### Work request:
All of the data should be copied exactly, with the pictures left out.

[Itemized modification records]
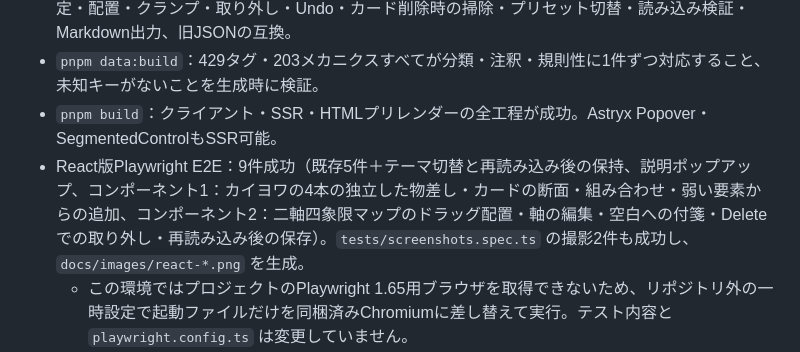
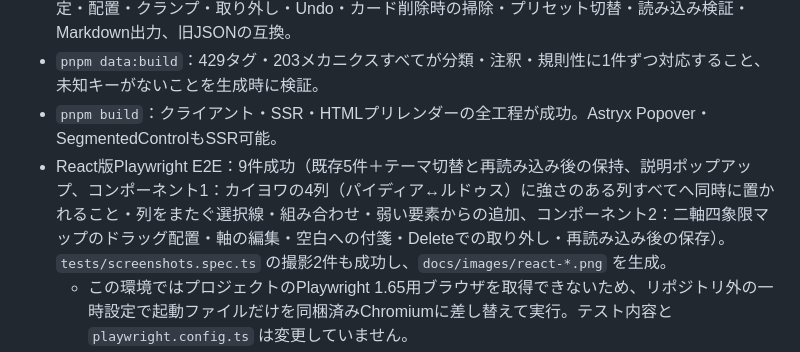
Before and after one commit to ks250206/game-brainstormer, a Markdown page: docs/VERIFICATION.md, the part around the change. Drawn GitHub-style.

```diff
--- a/docs/VERIFICATION.md
+++ b/docs/VERIFICATION.md
@@ -7,7 +7,7 @@ Node 26.13.0 / pnpm 12.18.0（`pnpm install --frozen-lockfile`、依存の追加
 - `pnpm test`：38件すべて成功（[core-test-results.txt](core-test-results.txt)）。新規：分類の網羅、注釈の網羅と値域、規則性（パイディア↔ルドゥス）の網羅、カイヨワの4要素が独立していること（複数要素が同時に強い素材、組み合わせの数え上げ、仮説は素材の平均、提案は他の要素を排除しない）、四象限の象限判定・配置・クランプ・取り外し・Undo・カード削除時の掃除・プリセット切替・読み込み検証・Markdown出力、旧JSONの互換。
 - `pnpm data:build`：429タグ・203メカニクスすべてが分類・注釈・規則性に1件ずつ対応すること、未知キーがないことを生成時に検証。
 - `pnpm build`：クライアント・SSR・HTMLプリレンダーの全工程が成功。Astryx Popover・SegmentedControlもSSR可能。
-- React版Playwright E2E：9件成功（既存5件＋テーマ切替と再読み込み後の保持、説明ポップアップ、コンポーネント1：カイヨワの4本の独立した物差し・カードの断面・組み合わせ・弱い要素からの追加、コンポーネント2：二軸四象限マップのドラッグ配置・軸の編集・空白への付箋・Deleteでの取り外し・再読み込み後の保存）。`tests/screenshots.spec.ts` の撮影2件も成功し、`docs/images/react-*.png` を生成。
+- React版Playwright E2E：9件成功（既存5件＋テーマ切替と再読み込み後の保持、説明ポップアップ、コンポーネント1：カイヨワの4列（パイディア↔ルドゥス）に強さのある列すべてへ同時に置かれること・列をまたぐ選択線・組み合わせ・弱い要素からの追加、コンポーネント2：二軸四象限マップのドラッグ配置・軸の編集・空白への付箋・Deleteでの取り外し・再読み込み後の保存）。`tests/screenshots.spec.ts` の撮影2件も成功し、`docs/images/react-*.png` を生成。
   - この環境ではプロジェクトのPlaywright 1.65用ブラウザを取得できないため、リポジトリ外の一時設定で起動ファイルだけを同梱済みChromiumに差し替えて実行。テスト内容と `playwright.config.ts` は変更していません。
 - ポータブル版 `tests/portable-smoke.py`：16項目すべて成功（分類タイル数の期待値を12に更新）。README用のポータブル版画像を再生成。
 - 手動確認：ライト／ダーク／OS追従、390px幅（横はみ出しなし、切り替えとナビの重なりなし）、ポップアップ、二軸マップのドラッグ。
```
Also changed, not shown: README.md (+5 -5 lines), docs/ARCHITECTURE.md (+5 -3 lines), docs/images/react-dark.png, docs/images/react-help.png, docs/images/react-play-map.png, docs/images/react-quadrant.png, docs/images/reactions.png, 8 other files.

### Answer for this exercise:
Before and after one commit to ks250206/game-brainstormer, a Markdown page: docs/VERIFICATION.md, the part around the change. Drawn GitHub-style.

```diff
--- a/docs/VERIFICATION.md
+++ b/docs/VERIFICATION.md
@@ -7,7 +7,7 @@ Node 26.13.0 / pnpm 12.18.0（`pnpm install --frozen-lockfile`、依存の追加
 - `pnpm test`：38件すべて成功（[core-test-results.txt](core-test-results.txt)）。新規：分類の網羅、注釈の網羅と値域、規則性（パイディア↔ルドゥス）の網羅、カイヨワの4要素が独立していること（複数要素が同時に強い素材、組み合わせの数え上げ、仮説は素材の平均、提案は他の要素を排除しない）、四象限の象限判定・配置・クランプ・取り外し・Undo・カード削除時の掃除・プリセット切替・読み込み検証・Markdown出力、旧JSONの互換。
 - `pnpm data:build`：429タグ・203メカニクスすべてが分類・注釈・規則性に1件ずつ対応すること、未知キーがないことを生成時に検証。
 - `pnpm build`：クライアント・SSR・HTMLプリレンダーの全工程が成功。Astryx Popover・SegmentedControlもSSR可能。
-- React版Playwright E2E：9件成功（既存5件＋テーマ切替と再読み込み後の保持、説明ポップアップ、コンポーネント1：カイヨワの4本の独立した物差し・カードの断面・組み合わせ・弱い要素からの追加、コンポーネント2：二軸四象限マップのドラッグ配置・軸の編集・空白への付箋・Deleteでの取り外し・再読み込み後の保存）。`tests/screenshots.spec.ts` の撮影2件も成功し、`docs/images/react-*.png` を生成。
+- React版Playwright E2E：9件成功（既存5件＋テーマ切替と再読み込み後の保持、説明ポップアップ、コンポーネント1：カイヨワの4列（パイディア↔ルドゥス）に強さのある列すべてへ同時に置かれること・列をまたぐ選択線・組み合わせ・弱い要素からの追加、コンポーネント2：二軸四象限マップのドラッグ配置・軸の編集・空白への付箋・Deleteでの取り外し・再読み込み後の保存）。`tests/screenshots.spec.ts` の撮影2件も成功し、`docs/images/react-*.png` を生成。
   - この環境ではプロジェクトのPlaywright 1.65用ブラウザを取得できないため、リポジトリ外の一時設定で起動ファイルだけを同梱済みChromiumに差し替えて実行。テスト内容と `playwright.config.ts` は変更していません。
 - ポータブル版 `tests/portable-smoke.py`：16項目すべて成功（分類タイル数の期待値を12に更新）。README用のポータブル版画像を再生成。
 - 手動確認：ライト／ダーク／OS追従、390px幅（横はみ出しなし、切り替えとナビの重なりなし）、ポップアップ、二軸マップのドラッグ。
```
Also changed, not shown: README.md (+5 -5 lines), docs/ARCHITECTURE.md (+5 -3 lines), docs/images/react-dark.png, docs/images/react-help.png, docs/images/react-play-map.png, docs/images/react-quadrant.png, docs/images/reactions.png, 8 other files.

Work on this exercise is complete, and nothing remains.